In order to preserve the coherence of texts such as the vacanas, a possible task is to adjust our subject positions as readers and theorize the content, significance, and the subjectivity supposed by the text. However, modern readings privilege the reader and the reader’s imagination outside of the text’s boundaries. This is when readings may be considered ideological and distortive. As a result of such readings, those who view Akka Mahādevi as proto-feminist fail to explain why she upheld strīdharma, a duty of subservience to the husband and his family. Most ideological readings lead to the exclusion of some sources, historical anachronisms, inconsistent explanations, selective readings, and gaps in the interpretation of the vacanas. It is possible that these readings derive their energy from the earlier Orientalist readings that view Bhakti as a movement akin to Protestantism. However, the vacanas are neither literary works nor poetic, although somewhat aesthetically inclined. Their aesthetics is most likely an unintended by-product of the cognitive and experiential richness of the vacanakaras. To say this is not to theologize or mystify the vacanas, but to locate them within the human mind and body, as a self-transformative, precise, and exact tradition.
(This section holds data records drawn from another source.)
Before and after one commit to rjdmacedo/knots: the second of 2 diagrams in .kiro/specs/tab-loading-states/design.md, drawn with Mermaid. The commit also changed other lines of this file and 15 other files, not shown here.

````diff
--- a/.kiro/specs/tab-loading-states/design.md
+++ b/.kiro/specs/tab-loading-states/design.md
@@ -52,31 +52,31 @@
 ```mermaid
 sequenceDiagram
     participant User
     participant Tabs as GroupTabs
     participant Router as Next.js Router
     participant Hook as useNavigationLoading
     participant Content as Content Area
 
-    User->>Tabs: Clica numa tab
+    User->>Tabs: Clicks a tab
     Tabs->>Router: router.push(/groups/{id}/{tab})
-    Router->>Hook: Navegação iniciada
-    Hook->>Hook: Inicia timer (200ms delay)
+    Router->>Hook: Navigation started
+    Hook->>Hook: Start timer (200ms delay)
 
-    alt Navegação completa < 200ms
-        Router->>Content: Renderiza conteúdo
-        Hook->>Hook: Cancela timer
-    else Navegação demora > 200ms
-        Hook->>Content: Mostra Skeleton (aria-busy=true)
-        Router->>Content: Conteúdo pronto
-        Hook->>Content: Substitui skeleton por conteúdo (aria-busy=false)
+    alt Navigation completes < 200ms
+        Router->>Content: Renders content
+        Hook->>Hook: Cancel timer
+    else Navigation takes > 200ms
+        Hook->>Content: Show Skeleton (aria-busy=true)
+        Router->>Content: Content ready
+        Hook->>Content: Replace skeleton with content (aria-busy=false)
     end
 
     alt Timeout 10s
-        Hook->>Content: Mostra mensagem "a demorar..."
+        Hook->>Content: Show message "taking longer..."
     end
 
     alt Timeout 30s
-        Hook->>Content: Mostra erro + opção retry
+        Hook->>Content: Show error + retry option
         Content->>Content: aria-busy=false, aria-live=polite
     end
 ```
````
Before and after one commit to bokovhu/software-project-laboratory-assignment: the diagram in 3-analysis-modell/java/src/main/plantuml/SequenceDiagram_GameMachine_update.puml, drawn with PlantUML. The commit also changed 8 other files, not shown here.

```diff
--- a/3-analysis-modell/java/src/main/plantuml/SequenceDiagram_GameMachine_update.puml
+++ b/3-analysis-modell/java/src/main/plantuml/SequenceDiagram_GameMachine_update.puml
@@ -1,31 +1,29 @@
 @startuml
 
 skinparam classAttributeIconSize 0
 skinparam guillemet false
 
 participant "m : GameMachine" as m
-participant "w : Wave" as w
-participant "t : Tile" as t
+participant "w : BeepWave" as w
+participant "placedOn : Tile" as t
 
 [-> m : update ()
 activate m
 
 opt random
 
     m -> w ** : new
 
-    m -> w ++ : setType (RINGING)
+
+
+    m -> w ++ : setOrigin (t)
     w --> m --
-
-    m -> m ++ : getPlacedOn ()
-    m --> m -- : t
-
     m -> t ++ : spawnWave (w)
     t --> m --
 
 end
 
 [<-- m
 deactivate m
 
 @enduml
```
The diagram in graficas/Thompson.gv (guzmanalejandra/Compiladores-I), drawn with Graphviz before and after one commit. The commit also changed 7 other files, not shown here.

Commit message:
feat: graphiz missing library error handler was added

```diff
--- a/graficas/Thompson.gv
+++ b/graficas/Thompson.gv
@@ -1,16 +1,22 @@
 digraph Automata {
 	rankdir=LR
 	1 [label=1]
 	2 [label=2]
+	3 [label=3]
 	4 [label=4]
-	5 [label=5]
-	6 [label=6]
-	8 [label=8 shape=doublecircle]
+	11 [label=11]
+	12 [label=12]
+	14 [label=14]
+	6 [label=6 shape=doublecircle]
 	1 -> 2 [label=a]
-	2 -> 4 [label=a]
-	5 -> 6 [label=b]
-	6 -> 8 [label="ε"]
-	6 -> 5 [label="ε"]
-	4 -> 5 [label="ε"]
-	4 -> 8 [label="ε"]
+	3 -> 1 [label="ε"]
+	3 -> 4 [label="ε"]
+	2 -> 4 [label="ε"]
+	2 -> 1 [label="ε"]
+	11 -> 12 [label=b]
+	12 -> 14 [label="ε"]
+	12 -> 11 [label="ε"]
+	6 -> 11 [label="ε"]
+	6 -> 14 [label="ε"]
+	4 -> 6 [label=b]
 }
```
It is from the comparison of Bhakti with the protestant movement that Bhakti has been problematically viewed as a “social reform” movement, while in reality it could have well been a peak in the spiritual achievements of, and completely internal to, the Indian intellectual traditions. The difficulty of understanding the vacanas also comes from the fact that they are the utterances of the already-enlightened; the experiences and cognitive categories are markedly different and a stretch to the unenlightened. The view that Bhakti is anti-Veda or anti-brahminical also needs reworking in the face of evidence such as Akka Mahādevi praising Śiva as Vedopanishadgāyatri. While a mechanized performance of rituals is criticized by Akka Mahādevi and other seekers of the period, as argued by Blake Michael , it would be hard to assert more. That Akka Mahādevi upheld strīdharma and viewed it as a valid spiritual, gender-neutral path suggests that it is not spirituality that gave women relief from patriarchy but that there was a direct and heavy investment in enlightenment by women.
- 1.Niranjana T (1992) Siting translation: history, post-structuralism, and the colonial context. University of California Press, BerkeleyGoogle Scholar
- 2.Michael B (1992) The origins of Vīraśaiva sects: a typological analysis of ritual and associational patterns in the Śūnyasaṃpādane. Motilal Banarasidass Publishers, DelhiGoogle Scholar